I grow (attempt to grow): fruit and vegetables, herbs, cacti and succulents, flowering shrubs and perhaps the biggest challenge – container gardening.
Despite my ongoing battle to dissuade the bugs that my humble plot is not a Michelin star restaurant I now endeavour not to use pesticides. So if you have any natural remedies you can recommend please share!
Visitors to “PiP’s” gourmet garden restaurant
Turn up the sound and listen to the poem I dedicated to some of the bugs that taunt me!
The Ugly Bug Spring Jive by PiP
With the Herald of Spring the bugs start to arrive
in my Garden of Eden for the “Ugly Bug Jive”.
The weird and the ugly they give me the jitters
who may I ask invented these critters?
There are black bugs and green bugs and stripey ones too
perhaps they’ve escaped from the Ugly Bug zoo?.
Grass hoppers and spiders arrive at my door
the Jive’s in full swing so they take to the floor.

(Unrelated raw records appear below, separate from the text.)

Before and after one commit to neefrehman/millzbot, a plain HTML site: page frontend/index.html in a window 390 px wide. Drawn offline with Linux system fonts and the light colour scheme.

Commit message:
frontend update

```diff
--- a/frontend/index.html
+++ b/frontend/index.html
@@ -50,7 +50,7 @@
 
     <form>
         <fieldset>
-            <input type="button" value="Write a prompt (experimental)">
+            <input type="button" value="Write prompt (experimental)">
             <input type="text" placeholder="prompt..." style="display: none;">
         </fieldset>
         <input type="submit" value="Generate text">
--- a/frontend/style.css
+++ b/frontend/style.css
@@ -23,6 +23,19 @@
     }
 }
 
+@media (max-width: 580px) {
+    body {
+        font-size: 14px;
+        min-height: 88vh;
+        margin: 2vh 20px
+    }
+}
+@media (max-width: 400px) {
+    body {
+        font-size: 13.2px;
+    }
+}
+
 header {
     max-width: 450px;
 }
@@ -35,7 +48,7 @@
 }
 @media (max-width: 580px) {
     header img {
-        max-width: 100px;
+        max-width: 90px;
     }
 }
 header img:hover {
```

The Ugly Bug Jive is now the “In” thing
and a great way to cheer, the arrival of Spring.
The birds, snakes and lizards come looking for lunch
The “Ugly Bug” guests look an appetising bunch…
Battling against the language barrier, uncertainty of what to plant when, humongous insects and a variety of diseases, cruel salt winds and high humidity my little plot in paradise at times presents quite a challenge.
Piglet’s Plot is a diary of my gardening “ups” and “downs”, tips and ideas based on personal experience.
My Michelin star garden restaurant for all bugs and critters…or a diary of my ups and downs while gardening in Portugal